If you’ve been considering buying or selling property at any time in the recent past, it’s almost certain you’ve been introduced to the idea of buying or selling via auction.
For the uninitiated the auction process can seem a little daunting, but there’s a reason they are so often recommended to both buyers and vendors – property auctions offer many advantages to both sides of the sale.

For both buyers and sellers the biggest advantage of an auction is transparency. Everybody knows the terms and conditions of sale before they start, and bidders or their representatives are on site during the auction bidding in the open.


If you’re selling:
  • An auction means you set the terms and conditions of sale, mitigating the chances of any surprises at settlement.
  • Marketing with no fixed price broadens the pool of cash-in-hand buyers who will look at your property.
  • You have a fixed, relatively short marketing period where your Harcourts sales consultant can gauge the level of interest in your property and what prospective buyers might be prepared to pay.
  • The auction itself generates a sense of urgency and competition which brings buyers to a decision.
What you need to do to prepare:
  • Your sales consultant should walk you through a detailed marketing plan from the images that’ll be selected and advertised, the copy that will be included, and the schedule of open homes, to where the property will be advertised. You should have daily updates from your consultant and a face-to-face meeting once a week, to make sure you’re up to date. They should also provide you with a written report on the marketing campaign and interest from prospective buyers.
  • Talk to your sales consultant about what is happening in the market, specifically around your area and with properties similar to yours.
  • Use that market information, and feedback from prospective buyers to set a realistic reserve price. Be clear about your best price, which is the figure you’d be very happy to accept. But also have in mind your “OK” price and your “accepted price” – which is the figure you wouldn’t be thrilled with but given market conditions you’d be prepared to accept.
  • Remember, at all times during an auction, you’re in control as the seller. If a bid is high enough take it. If not, don’t.
  • REMEMBER: the reason for not taking an offer needs to be greater than the reason the home is on the market in the first place.
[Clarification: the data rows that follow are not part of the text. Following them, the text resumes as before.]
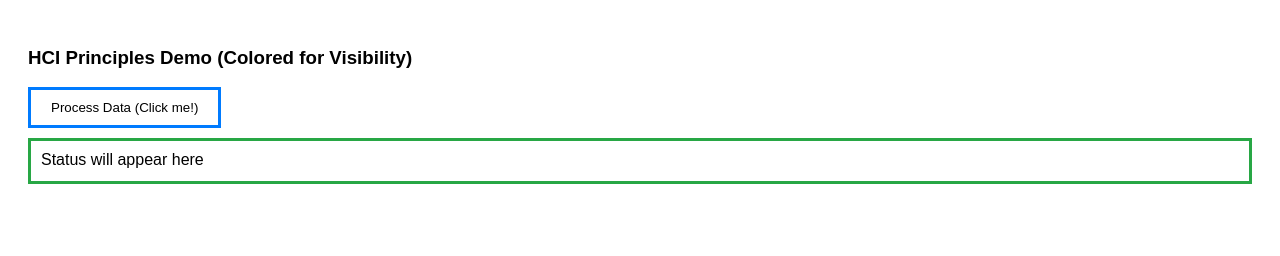
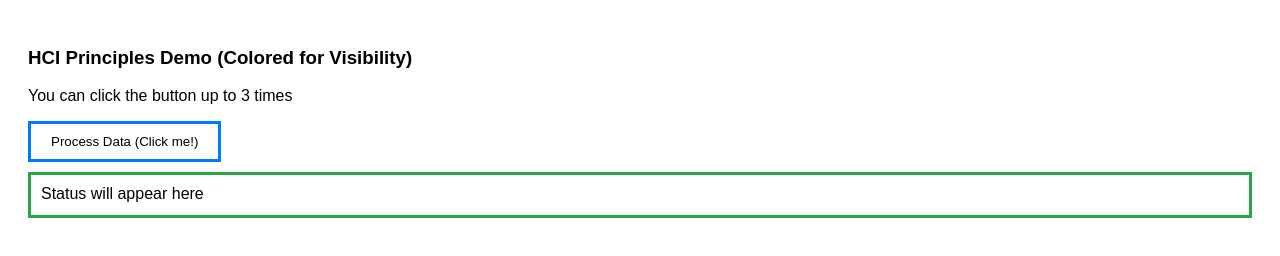
Before and after one commit to abdullahmufeezz/HCI-CG_design-principals-button-lab04, a plain HTML site: page design-principals-button-lab04.html in a window 1280 px wide. Drawn offline with Linux system fonts and the light colour scheme.

Commit message:
Added a line

```diff
--- a/design-principals-button-lab04.html
+++ b/design-principals-button-lab04.html
@@ -8,7 +8,9 @@
 </head>
 <body>
     <h3>HCI Principles Demo (Colored for Visibility)</h3>
-
+    <!-- Below Line is added by me. The User Should Know what would happen after clicking the button excessively before limit reaches. -->
+    <p id="instruction">You can click the button up to 3 times</p>
+    <!-- ^ -->
     <button id="actionBtn" onclick="performAction()">
         Process Data (Click me!)
     </button>
```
    If you’re buying:
  • An auction means you know exactly who your competition is on the day.
  • All buyers are given fair opportunity to buy.
  • Negotiations are open for all to see.
  • You know you are dealing with sellers who want to sell on the day.
  • At the fall of the hammer, the auction is final and your successful bid means the property is yours with no further negotiations, and the contract is signed then and there.
What you need to do to prepare before auction:
  • Have your finances organised by auction date. Know exactly what you can afford to bid. If you’re successful on the day you’ll be asked to sign the sales agreement and pay a deposit. This is normally 10% of the purchase price.
  • It’s also a good idea to have your other affairs sorted by this date, such as the sale of your existing property, organising a check of the property you’re bidding on and familiarising yourself with auction documents.
  • Have your solicitor inspect the property title and all legal matters related to the prospective purchase.
  • Talk to your Harcourts sales consultant to gain a better insight into the local market, so you can accurately assess the market value of the property. You should also consider obtaining an independent property valuation.
  • If you’re new to auctions visit a few before attending the auction of the property you wish to bid on. It will familiarise you with the process.
  • Sometimes the property may be sold prior to auction day. You can submit a pre-auction offer to the property owner for their consideration – a key step of identifying your interest in the property. If you have let the sales consultant know you are interested in the property and another purchaser submits a pre-auction offer, you’ll be given the opportunity to submit your own offer. 

Topics: Auctions, Residential, Selling, Buying, Advice